There, I was told the change in outside air temperature read by the sensors meant that the tires needed slight adjustments in pressure, or something to that effect. Apparently there are differing optimal pressures for both summer and winter driving. In any event, the good folks at the dealer resolved the issue, telling me no real harm would have been done had I kept the pressure where it was.
Fast forward a few years. I bought my truck a year or so ago after my SUV was wrecked. This spring, I had a new set of tires put on. And, you guessed it… Like clockwork, as fall arrived, my truck’s sensors notified me that my tire pressure was off. Well, I knew what the issue was; and since I was busy, I ignored the matter for nearly a whole week and kept driving. Until this morning, that is.
When I got up, my right front tire was almost flat! I pumped it up enough to get back to the tire dealer. This time I was told that the new tire had not sealed properly to the rim when first installed. Of course, the dealer fixed the problem immediately at no charge. And after a rotation, balance, oil change and service, I was on my way again.
As I have reflected on this series of events throughout this day, I have been reminded that it is best not to try and out guess either my wife’s car or my truck. The people who built them put the internal sensors inside them to keep them running at peak performance. And if the sensors go off, it is most certainly for a reason.
Now, that reason may reflect a very small issue, as in the case of my wife’s car, or a very serious issue, as in the case of my truck. But either way, when the sensors go off, it behooves the two of us to pay attention.
I know of another mechanism designed and constructed with sensors. It is called a human body. And the One Who designed it placed sensors within it to tell us when it needs attention. Whether those sensors are mild, like hunger, thirst, or sleepiness, or harsh, like pain or injury, it behooves us to pay attention to them.
Likewise, the One Who designed the human body also designed the human soul. And He placed within that soul a similar set of sensors. Whenever sensors go off here, as for instance, with guilt, conviction, or remorse, it also behooves us to pay attention. Quite frankly, we ignore these alarms to our peril!
And just as a flat surpasses a need for a slight adjustment in pressure, just as pain surpasses simply being a little tired, so do the consequences of ignoring one’s conscience surpass the un-comfortableness of making a matter right, whatever it is, before it ever goes too far.
In short, my friends, messing up and then having to admit it is tough. But God gave each of us a conscience for a reason. And it behooves each of us to pay attention to our respective consciences the moment they sound the alarm! Otherwise, we wind up with a far bigger problem in the long run!

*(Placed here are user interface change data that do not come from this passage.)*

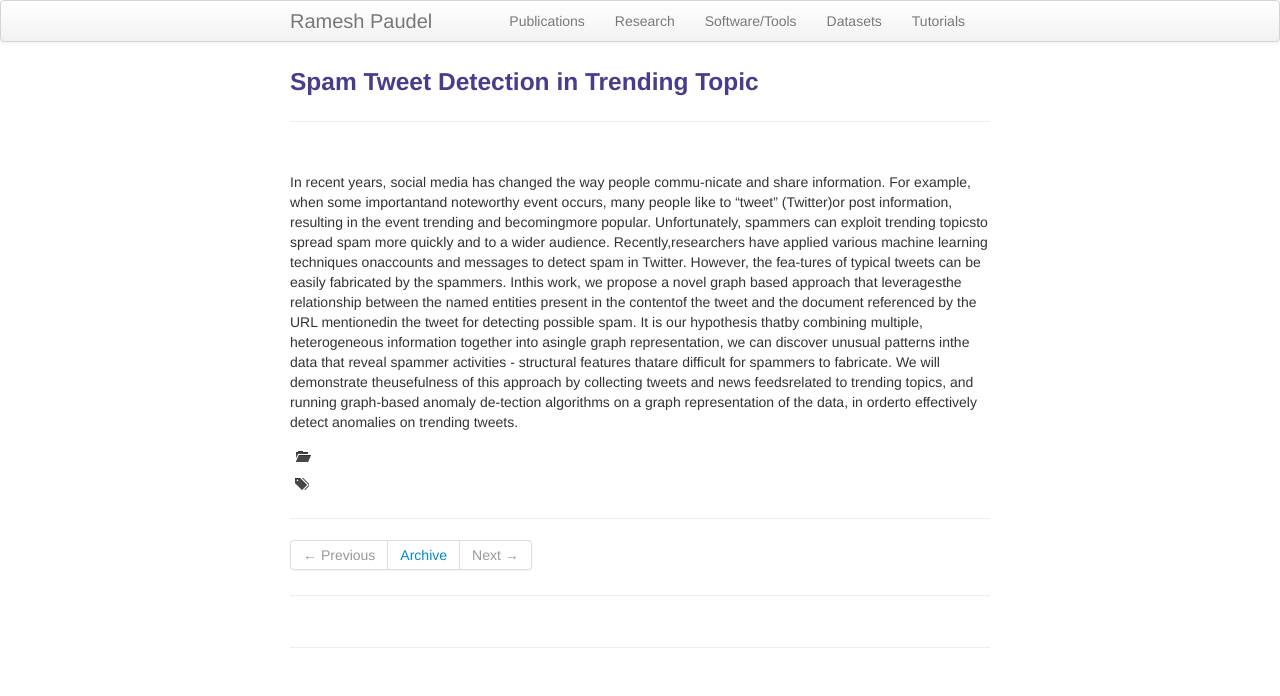
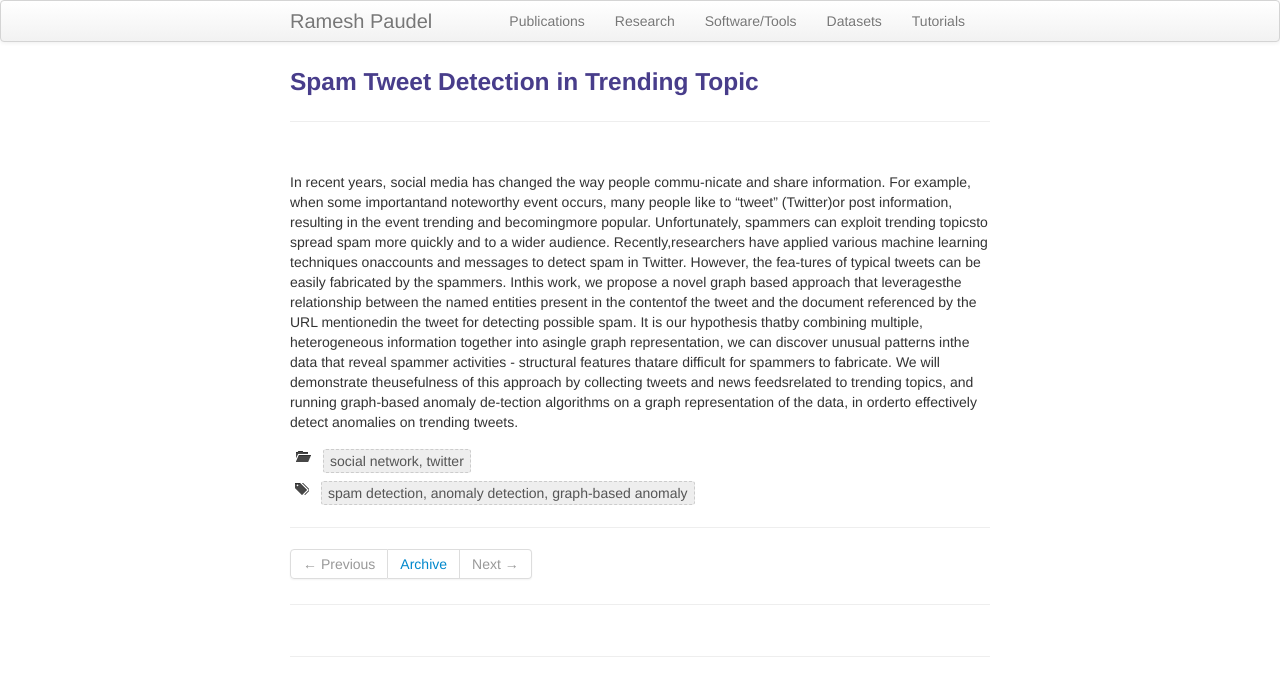
Before and after one commit to rpaudel42/rpaudel42.github.io, a Jekyll site: the page built from pages/spamtweet.md, in a window 1280 px wide. Shown: the top 696 px of the page. Built offline with Jekyll 4.4.1, drawn with Linux system fonts in a browser that asks for light colours.

Commit message:
Update spamtweet.md

```diff
--- a/pages/spamtweet.md
+++ b/pages/spamtweet.md
@@ -1,6 +1,8 @@
 ---
 layout: post
 title: Spam Tweet Detection in Trending Topic
+tags: spam detection, anomaly detection, graph-based anomaly
+categories: social network, twitter
 description: Ramesh Paudel; Spam Tweet Detection in Trending Topic
 ---
 
```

In the New Testament Book of Acts (chapters 21-23, specifically 23:1) the Apostle Paul was dragged before the authorities. As he began his defense for being a follower of Jesus Christ, he was able to give the following affirmation: “My brothers, I have fulfilled my duty to God in all good conscience to this day.” May we all be able to share such a testimony!